The end of his director-generalship of the ISI, insisted on by a furious Benazir Bhutto, came after the failure of the mujahedin attack on Jalalabad in March 1989, in an attempt to dislodge the communist-backed government of Mohammad Najibullah, and instal one of their own. Gul had planned the assault with the support of the US, but the squabbling mujahedin leaders failed to carry out plans such as blocking the roads to Najibullah’s supply vehicles, and their one advance, in which they took control of the airport to the east of Jalalabad, became stalled, with many thousands killed in the week of fighting that followed.
It was “like Stalingrad” one commentator said, and the future al Qaeda leader Osama bin Laden, then leading his Arab fighters directly into the battle, had a narrow escape from Najibullah’s forces when an informer betrayed the whereabouts of his field headquarters.
Hamid Gul was born in Sargodha, Punjab, where his father, a former Subedar Major in the British Indian Army, had some farmland. The family originally came from Swat in what is now Khyber Pakhtunkwa province – the North-west frontier in British days – where Gul’s grandfather is remembered as having taken part in the 1920s Khilafat movement, a pan-Islamic protest.
Gul was educated locally and then at Government College, Lahore, before going on to Pakistan Military Academy, Kakul. He married, and he and his wife had a daughter, Uzma, and two sons, Umar and Abdullah. He died of a brain haemorrhage while on holiday with his family at the hill station of Murree.

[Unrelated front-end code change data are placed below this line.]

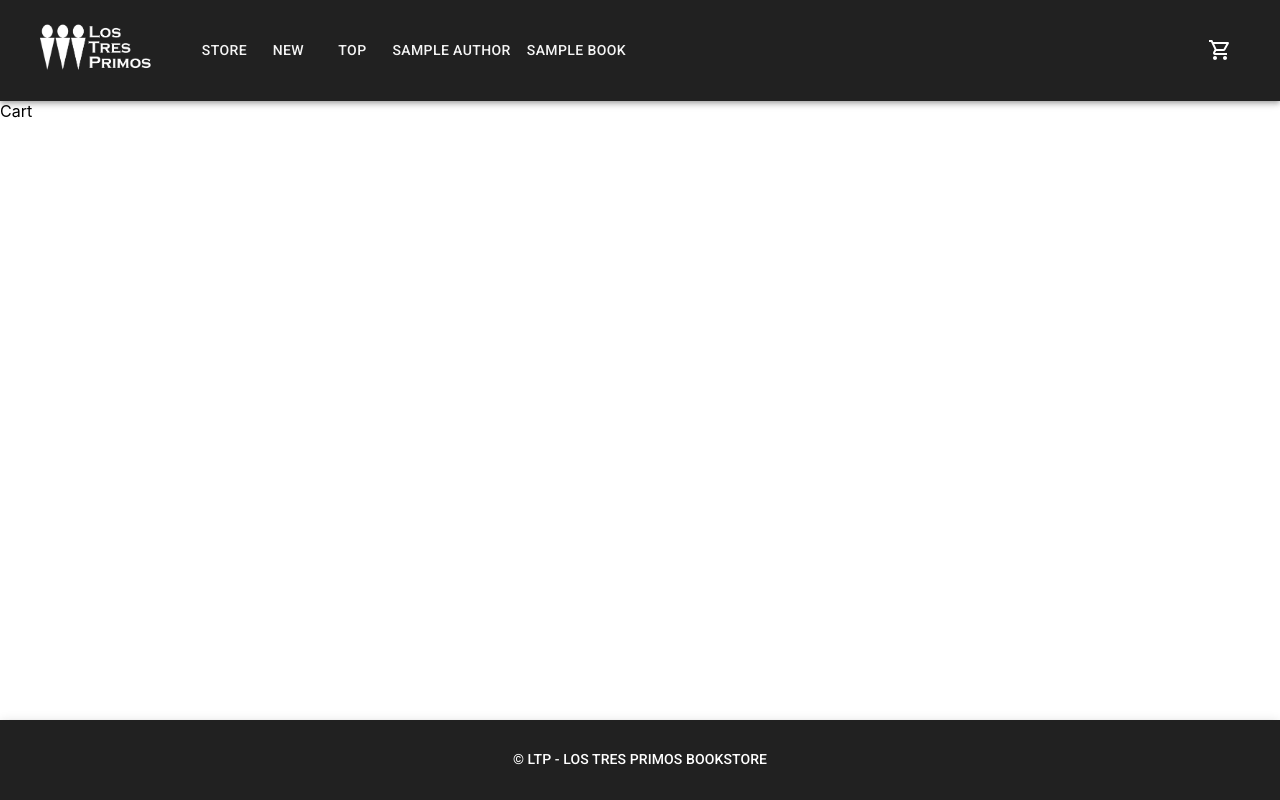
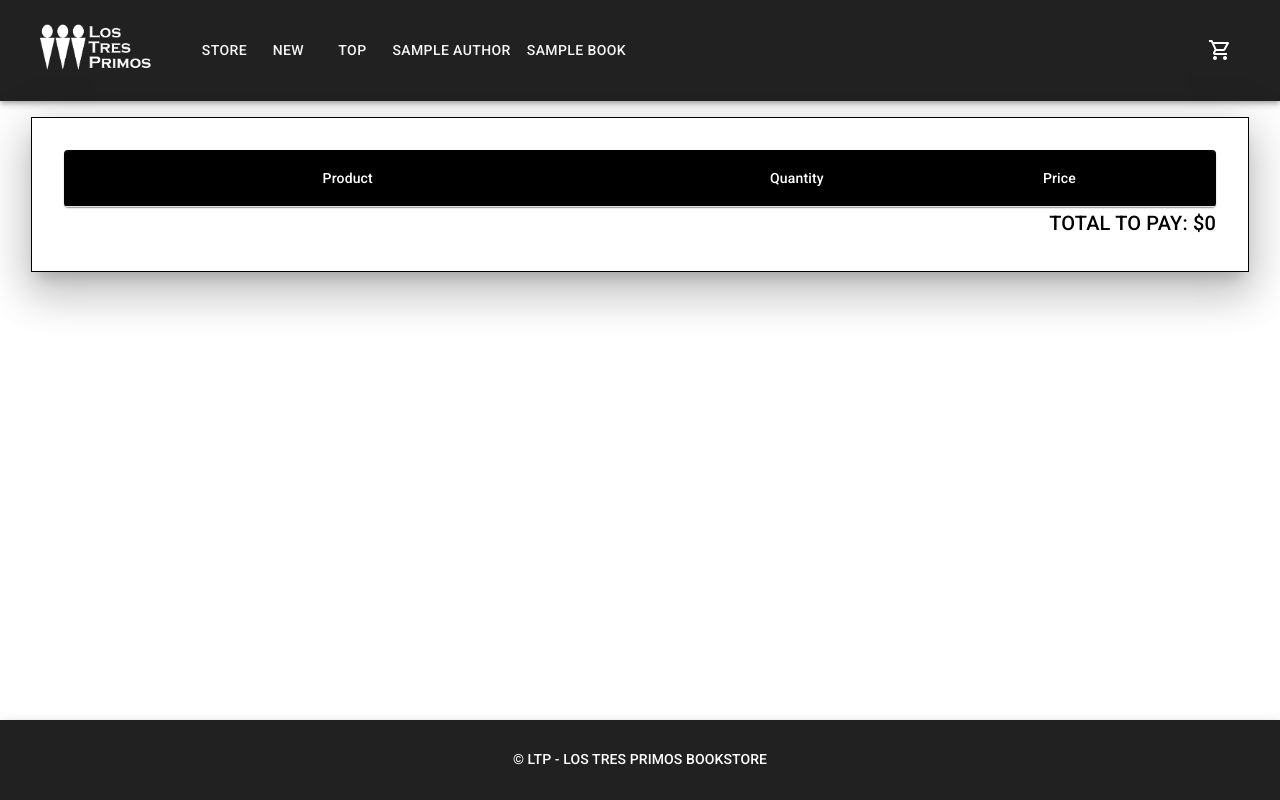
Before and after one commit to spy0x/CoderHouse-ReactJS, a React (Create React App) app: page /cart in a window 1280 px wide. Built offline with nearby package versions, Linux system fonts and the light colour scheme.

Commit message:
Cart component showing products in table. remove function working. displaying total to pay.

```diff
--- a/src/components/Cart.jsx
+++ b/src/components/Cart.jsx
@@ -1,7 +1,89 @@
-import React from 'react'
+import { TableHead, Box, Grid, IconButton, Typography } from "@mui/material";
+import Paper from "@mui/material/Paper";
+import { styled } from "@mui/material/styles";
+import Table from "@mui/material/Table";
+import TableBody from "@mui/material/TableBody";
+import TableCell, { tableCellClasses } from "@mui/material/TableCell";
+import TableContainer from "@mui/material/TableContainer";
+import TableRow from "@mui/material/TableRow";
+import { Image } from "mui-image";
+import React, { useContext } from "react";
+import { context } from "../context/CartContext";
+import DeleteForeverRoundedIcon from "@mui/icons-material/DeleteForeverRounded";
+
+const StyledTableCell = styled(TableCell)(({ theme }) => ({
+  [`&.${tableCellClasses.head}`]: {
+    backgroundColor: theme.palette.common.black,
+    color: theme.palette.common.white,
+  },
+  [`&.${tableCellClasses.body}`]: {
+    fontSize: 14,
+  },
+}));
+
+const StyledTableRow = styled(TableRow)(({ theme }) => ({
+  "&:nth-of-type(odd)": {
+    backgroundColor: theme.palette.action.hover,
+  },
+  // hide last border
+  "&:last-child td, &:last-child th": {
+    border: 0,
+  },
+}));
+
+const boxStyle = {
+  width: { xs: "100%", sm: "90%" },
+  bgcolor: "background.paper",
+  border: "1px solid #000",
+  boxShadow: 24,
+  p: { xs: 0, md: 4 },
+  mb: 7,
+};
 
 export default function Cart() {
+  const { cart, removeItem } = useContext(context);
   return (
-    <div>Cart</div>
-  )
+    <Grid container justifyContent="center" my={2}>
+      <Box sx={boxStyle}>
+        <TableContainer component={Paper}>
+          <Table>
+            <TableHead>
+              <TableRow>
+                <StyledTableCell></StyledTableCell>
+                <StyledTableCell align="center">Product</StyledTableCell>
+                <StyledTableCell align="right">Quantity</StyledTableCell>
+                <StyledTableCell align="right">Price</StyledTableCell>
+                <StyledTableCell></StyledTableCell>
+              </TableRow>
+            </TableHead>
+            <TableBody>
+              {cart.map(({ isbn, img, title, price, quantity }) => (
+                <StyledTableRow key={isbn}>
+                  <StyledTableCell component="th" scope="row" align="left">
+                    <Image
+                      src={img}
+                      height="190px"
+                      width="100%"
+                      fit="contain"
+                      bgColor="inherit"
+                      sx={{ minWidth: "25px"}}
+                    />
+                  </StyledTableCell>
+                  <StyledTableCell align="left">{title}</StyledTableCell>
+                  <StyledTableCell align="right">x{quantity}</StyledTableCell>
+                  <StyledTableCell align="right">${price * quantity}</StyledTableCell>
+                  <StyledTableCell  padding="checkbox" align="center">
+                    <IconButton color="primary" component="label" onClick={() => removeItem(isbn)}>
+                      <DeleteForeverRoundedIcon />
+                    </IconButton>
+                  </StyledTableCell>
+                </StyledTableRow>
+              ))}
+            </TableBody>
+          </Table>
+        </TableContainer>
+        <Typography variant="h6" align="right" color="initial">TOTAL TO PAY: ${cart.reduce((acc, {price, quantity}) => acc + price * quantity, 0)}</Typography>
+      </Box>
+    </Grid>
+  );
 }
--- a/src/components/ItemDetail.jsx
+++ b/src/components/ItemDetail.jsx
@@ -7,7 +7,6 @@ import ItemDetailFinish from "./ItemDetailFinish";
 import Loader from "./Loader";
 import TableItemSpecs from "./TableItemSpecs";
 import { Product } from "../App";
-
 
 const boxStyle = {
   width: "90%",
```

Hamid Gul, soldier and spymaster: born Sargodha, British Punjab 20 November 1936; married (one daughter, two sons); died Murree, Pakistan Punjab 15 August 2015.Reuse content